By S. MOLLY DOMINICK
I was browsing Internet news sites today when a giant banner with bright red letters appeared at the top of the CNN homepage declaring there was breaking news!
“Well,” I thought. “Seems important — better click on it!”
And the link brought me to the following news story about a former nurse’s aide who attempted first-degree murder of another woman by cutting a fetus from her womb.
“Wow, how absolutely disturbing and horrific!”
Yes, this news is certainly those things. But, is it “breaking?”
As I have previously understood, “breaking” means more than shocking. It means that the public needs to know this information now — or as quickly as possible—trumping the necessity of all other information in this moment.
And what makes this information so important to the public at large? It must have a substantial impact on people’s lives.

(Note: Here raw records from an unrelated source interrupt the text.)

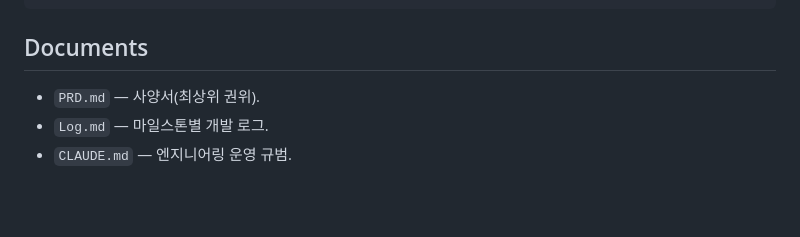
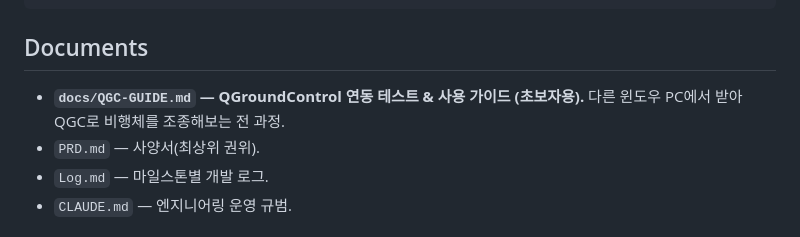
Before and after one commit to Kim-Hakseong/flight-sim-fable5, a Markdown page: README.md, the part around the change. Rendered like a GitHub page; blank space fills up the shorter version.

```diff
--- a/README.md
+++ b/README.md
@@ -85,6 +85,8 @@ tests/        *.test.mjs (unit) + gcs-loop-check / hils-run / browser-check / co
 
 ## Documents
 
+- **`docs/QGC-GUIDE.md` — QGroundControl 연동 테스트 & 사용 가이드 (초보자용).**
+  다른 윈도우 PC에서 받아 QGC로 비행체를 조종해보는 전 과정.
 - `PRD.md` — 사양서(최상위 권위).
 - `Log.md` — 마일스톤별 개발 로그.
 - `CLAUDE.md` — 엔지니어링 운영 규범.
```
Also changed, not shown: Log.md (+15 -0 lines), docs/QGC-GUIDE.md (added, +241 -0 lines).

Although a ghastly and interesting find, this story is an anomaly and only affects a small circle of people. This story can be big news and very talked about news, sure—but showcasing it in huge font as breaking news feels like an attempt to merely gain clicks.

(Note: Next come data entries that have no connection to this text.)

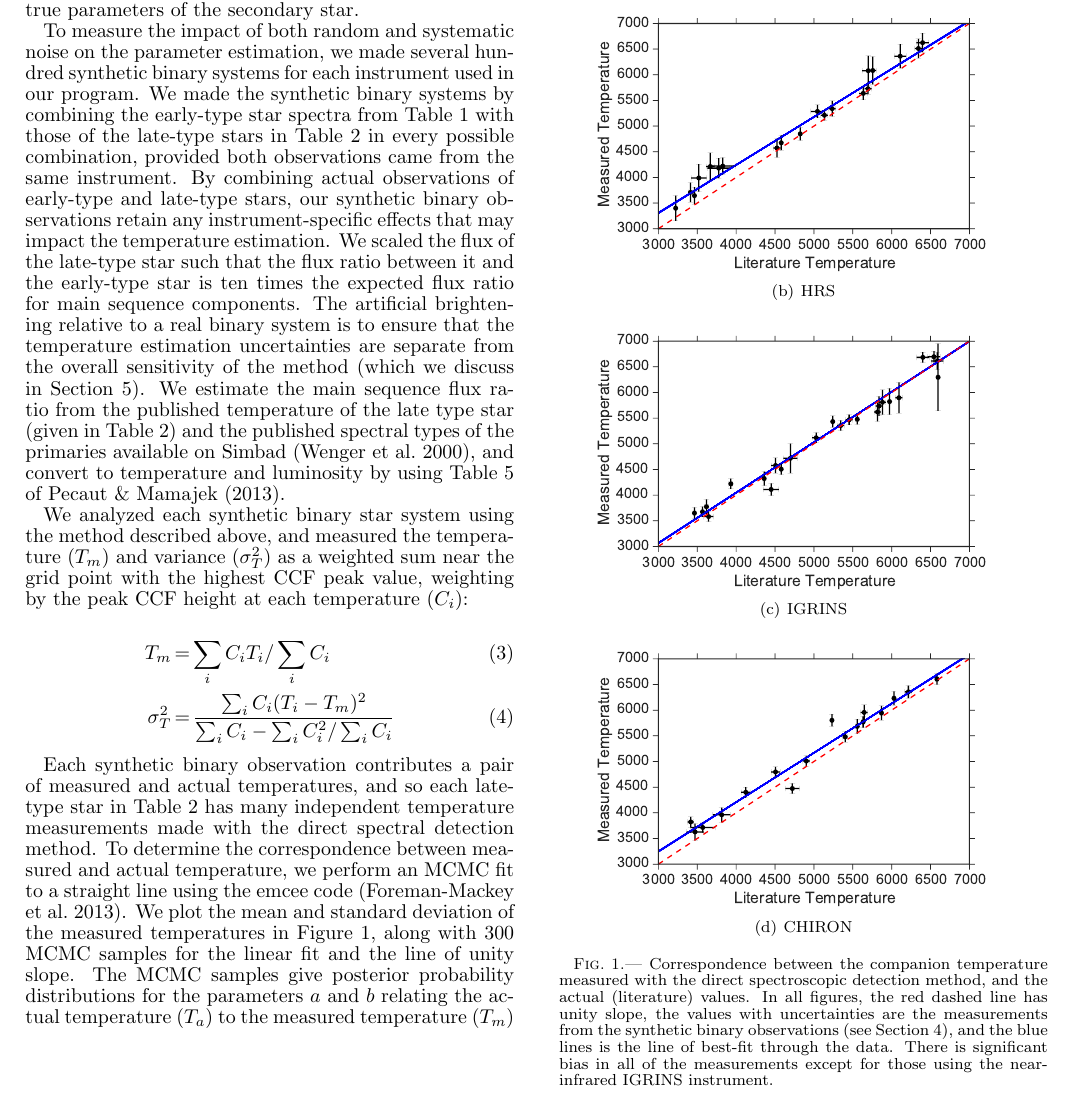
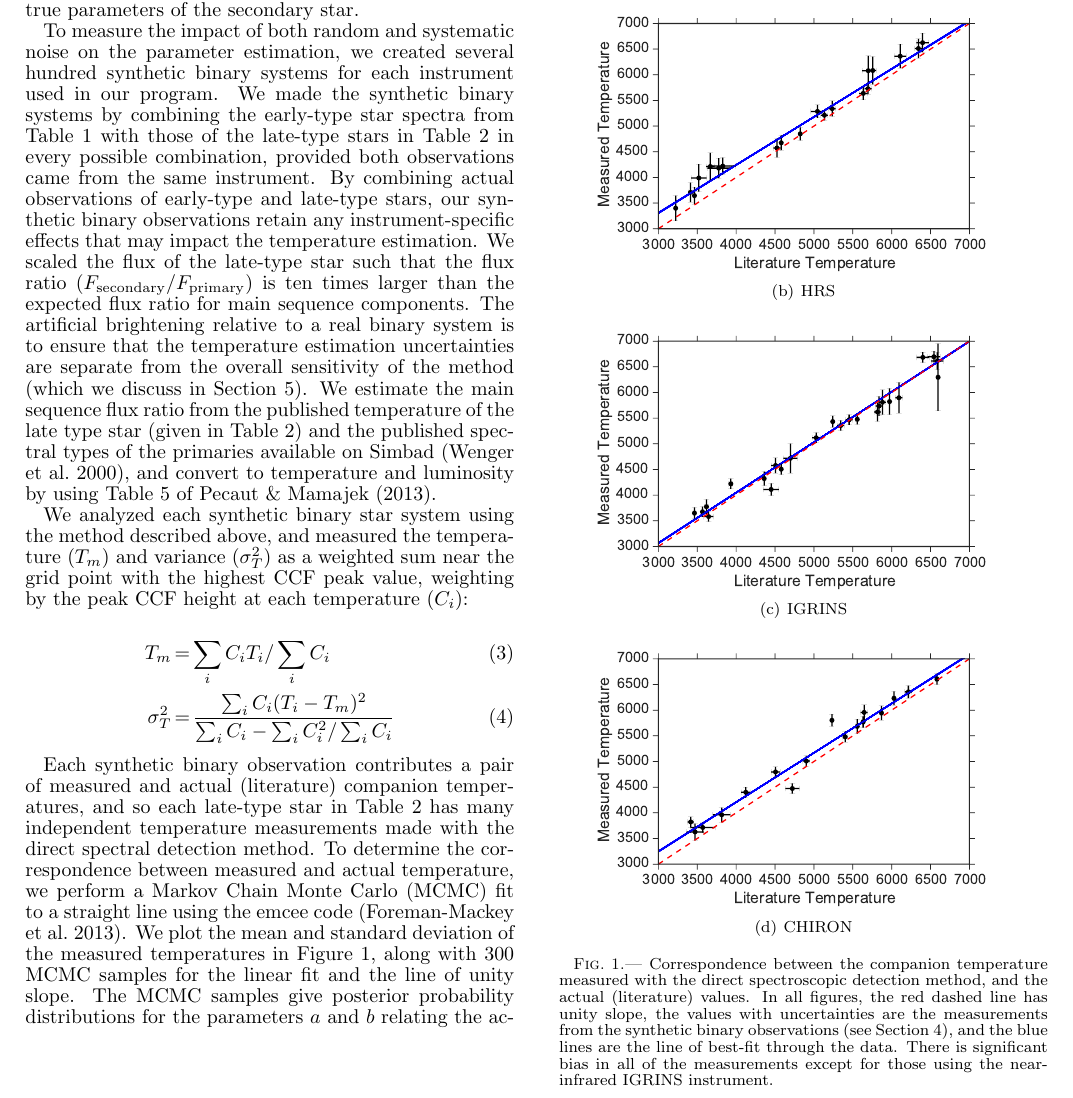
Before and after one commit to kgullikson88/DSD-Paper, a LaTeX document (paper/ms.tex): part of page 4 of 18, cut so that both start at the same text. Compiled offline with pdfLaTeX.

Commit message:
Updated Section 4.

```diff
--- a/paper/ms.tex
+++ b/paper/ms.tex
@@ -138,7 +138,7 @@ IGRINS only has one setting with $R = 40000$. It has complete wavelength coverag
              \label{fig:error:d}
              \includegraphics[scale=0.45]{CHIRON_simple_Tact2Tmeas.pdf}
          }
-         \caption{Correspondence between the companion temperature measured with the direct spectroscopic detection method, and the actual (literature) values. In all figures, the red dashed line has unity slope, the values with uncertainties are the measurements from the synthetic binary observations (see Section \ref{subsec:systematics}), and the blue lines is the line of best-fit through the data. There is significant bias in all of the measurements except for those using the near-infrared IGRINS instrument.}
+         \caption{Correspondence between the companion temperature measured with the direct spectroscopic detection method, and the actual (literature) values. In all figures, the red dashed line has unity slope, the values with uncertainties are the measurements from the synthetic binary observations (see Section \ref{subsec:systematics}), and the blue lines are the line of best-fit through the data. There is significant bias in all of the measurements except for those using the near-infrared IGRINS instrument.}
          \label{fig:error}
 \end{figure}
 
@@ -149,7 +149,7 @@ IGRINS only has one setting with $R = 40000$. It has complete wavelength coverag
 
 In the absence of noise, the CCF of an observed spectrum with a perfect model will have a value of 1 at the radial velocity of the star. As the model becomes a worse representation of the data, the peak height of the resulting CCF will decrease. Thus the CCFs act in a similar way as a $\chi^2$ map of the parameter space, allowing us to measure the effective temperature, metallicity, and rotational broadening of the secondary star. However, the presence of noise and the imperfections in the model spectra cause the measured values to deviate from the true parameters of the secondary star.
 
-To measure the impact of both random and systematic noise on the parameter estimation, we made several hundred synthetic binary systems for each instrument used in our program. We made the synthetic binary systems by combining the early-type star spectra from Table \ref{tab:earlycal} with those of the late-type stars in Table \ref{tab:latecal} in every possible combination, provided both observations came from the same instrument. By combining actual observations of early-type and late-type stars, our synthetic binary observations retain any instrument-specific effects that may impact the temperature estimation. We scaled the flux of the late-type star such that the flux ratio between it and the early-type star is ten times the expected flux ratio for main sequence components. The artificial brightening relative to a real binary system is to ensure that the temperature estimation uncertainties are separate from the overall sensitivity of the method (which we discuss in Section \ref{subsec:sensitivity}). We estimate the main sequence flux ratio from the published temperature of the late type star (given in Table \ref{tab:latecal}) and the published spectral types of the primaries available on Simbad \citep{Simbad}, and convert to temperature and luminosity by using Table 5 of \citet{Pecaut2013}.
+To measure the impact of both random and systematic noise on the parameter estimation, we created several hundred synthetic binary systems for each instrument used in our program. We made the synthetic binary systems by combining the early-type star spectra from Table \ref{tab:earlycal} with those of the late-type stars in Table \ref{tab:latecal} in every possible combination, provided both observations came from the same instrument. By combining actual observations of early-type and late-type stars, our synthetic binary observations retain any instrument-specific effects that may impact the temperature estimation. We scaled the flux of the late-type star such that the flux ratio ($F_{\rm secondary}/F_{\rm primary}$) is ten times larger than the expected flux ratio for main sequence components. The artificial brightening relative to a real binary system is to ensure that the temperature estimation uncertainties are separate from the overall sensitivity of the method (which we discuss in Section \ref{subsec:sensitivity}). We estimate the main sequence flux ratio from the published temperature of the late type star (given in Table \ref{tab:latecal}) and the published spectral types of the primaries available on Simbad \citep{Simbad}, and convert to temperature and luminosity by using Table 5 of \citet{Pecaut2013}.
 
 
 We analyzed each synthetic binary star system using the method described above, and measured the temperature ($T_m$) and variance ($\sigma_T^2$) as a weighted sum near the grid point with the highest CCF peak value, weighting by the peak CCF height at each temperature ($C_i$):
@@ -160,7 +160,7 @@ T_m &=& \sum_i C_i T_i / \sum_i C_i \\
 \sigma_T^2 &=& \frac{\sum_i C_i (T_i - T_m)^2}{ \sum_i C_i - \sum_i C_i^2 / \sum_i C_i}
 \end{eqnarray}
 
-Each synthetic binary observation contributes a pair of measured and actual temperatures, and so each late-type star in Table \ref{tab:latecal} has many independent temperature measurements made with the direct spectral detection method. To determine the correspondence between measured and actual temperature, we perform an MCMC fit to a straight line using the emcee code \citep{emcee}. We plot the mean and standard deviation of the measured temperatures in Figure \ref{fig:error}, along with 300 MCMC samples for the linear fit and the line of unity slope. The MCMC samples give posterior probability distributions for the parameters $a$ and $b$ relating the actual temperature ($T_a$) to the measured temperature ($T_m$) through
+Each synthetic binary observation contributes a pair of measured and actual (literature) companion temperatures, and so each late-type star in Table \ref{tab:latecal} has many independent temperature measurements made with the direct spectral detection method. To determine the correspondence between measured and actual temperature, we perform a Markov Chain Monte Carlo (MCMC) fit to a straight line using the emcee code \citep{emcee}. We plot the mean and standard deviation of the measured temperatures in Figure \ref{fig:error}, along with 300 MCMC samples for the linear fit and the line of unity slope. The MCMC samples give posterior probability distributions for the parameters $a$ and $b$ relating the actual temperature ($T_a$) to the measured temperature ($T_m$) through
 
 \begin{equation}
 T_m = a + bT_a
```
Also changed, not shown: paper/ms.pdf, 1 other file.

Not only are news sites including more and more “clickbait” in their headlines these days, but in this specific instance, they seem to be taking advantage of the horrific nature of this crime to do the clickbaiting.

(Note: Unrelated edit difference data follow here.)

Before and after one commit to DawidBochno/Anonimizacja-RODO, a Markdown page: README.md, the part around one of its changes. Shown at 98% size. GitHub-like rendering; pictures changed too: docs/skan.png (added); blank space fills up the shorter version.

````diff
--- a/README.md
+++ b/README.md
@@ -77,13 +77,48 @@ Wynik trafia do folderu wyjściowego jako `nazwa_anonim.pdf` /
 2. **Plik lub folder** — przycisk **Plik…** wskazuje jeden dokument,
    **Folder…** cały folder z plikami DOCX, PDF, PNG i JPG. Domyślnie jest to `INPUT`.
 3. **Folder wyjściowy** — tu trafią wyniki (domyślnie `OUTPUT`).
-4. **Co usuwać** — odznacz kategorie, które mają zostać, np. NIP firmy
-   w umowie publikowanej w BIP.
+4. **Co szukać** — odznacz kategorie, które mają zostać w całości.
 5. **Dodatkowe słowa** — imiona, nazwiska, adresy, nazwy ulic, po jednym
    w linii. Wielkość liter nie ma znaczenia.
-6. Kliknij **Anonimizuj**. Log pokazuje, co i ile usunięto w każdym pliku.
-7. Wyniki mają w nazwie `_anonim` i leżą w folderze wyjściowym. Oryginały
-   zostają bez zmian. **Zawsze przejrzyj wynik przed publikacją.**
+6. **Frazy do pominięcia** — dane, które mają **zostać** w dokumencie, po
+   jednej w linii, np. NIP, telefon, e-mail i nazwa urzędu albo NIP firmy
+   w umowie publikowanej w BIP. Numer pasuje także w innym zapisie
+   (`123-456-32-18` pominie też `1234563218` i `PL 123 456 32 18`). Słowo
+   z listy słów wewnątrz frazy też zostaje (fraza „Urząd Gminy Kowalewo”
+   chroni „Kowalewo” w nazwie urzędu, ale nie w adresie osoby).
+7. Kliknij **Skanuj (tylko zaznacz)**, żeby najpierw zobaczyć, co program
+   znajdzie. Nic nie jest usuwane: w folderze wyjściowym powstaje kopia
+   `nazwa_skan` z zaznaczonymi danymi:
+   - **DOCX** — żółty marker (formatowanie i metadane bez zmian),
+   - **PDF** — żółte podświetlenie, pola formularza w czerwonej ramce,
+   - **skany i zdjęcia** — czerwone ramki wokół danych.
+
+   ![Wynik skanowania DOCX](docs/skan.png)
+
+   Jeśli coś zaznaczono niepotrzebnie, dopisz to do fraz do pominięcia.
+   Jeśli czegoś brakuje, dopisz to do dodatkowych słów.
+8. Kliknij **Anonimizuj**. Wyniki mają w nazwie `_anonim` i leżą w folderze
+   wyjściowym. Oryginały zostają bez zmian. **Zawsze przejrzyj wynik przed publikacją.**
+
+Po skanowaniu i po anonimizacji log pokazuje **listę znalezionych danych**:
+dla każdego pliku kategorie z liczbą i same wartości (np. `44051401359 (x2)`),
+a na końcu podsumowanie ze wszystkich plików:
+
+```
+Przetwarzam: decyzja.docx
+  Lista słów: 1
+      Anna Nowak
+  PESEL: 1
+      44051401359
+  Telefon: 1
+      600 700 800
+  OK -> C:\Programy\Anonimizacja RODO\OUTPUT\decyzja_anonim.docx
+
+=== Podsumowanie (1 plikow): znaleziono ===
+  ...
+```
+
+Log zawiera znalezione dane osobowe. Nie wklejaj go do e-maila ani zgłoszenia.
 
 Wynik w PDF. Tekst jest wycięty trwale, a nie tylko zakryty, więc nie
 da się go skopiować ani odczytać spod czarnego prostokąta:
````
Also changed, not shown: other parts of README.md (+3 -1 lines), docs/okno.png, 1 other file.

Although not even remotely comparable, this act is ghastly and horrific in its own right.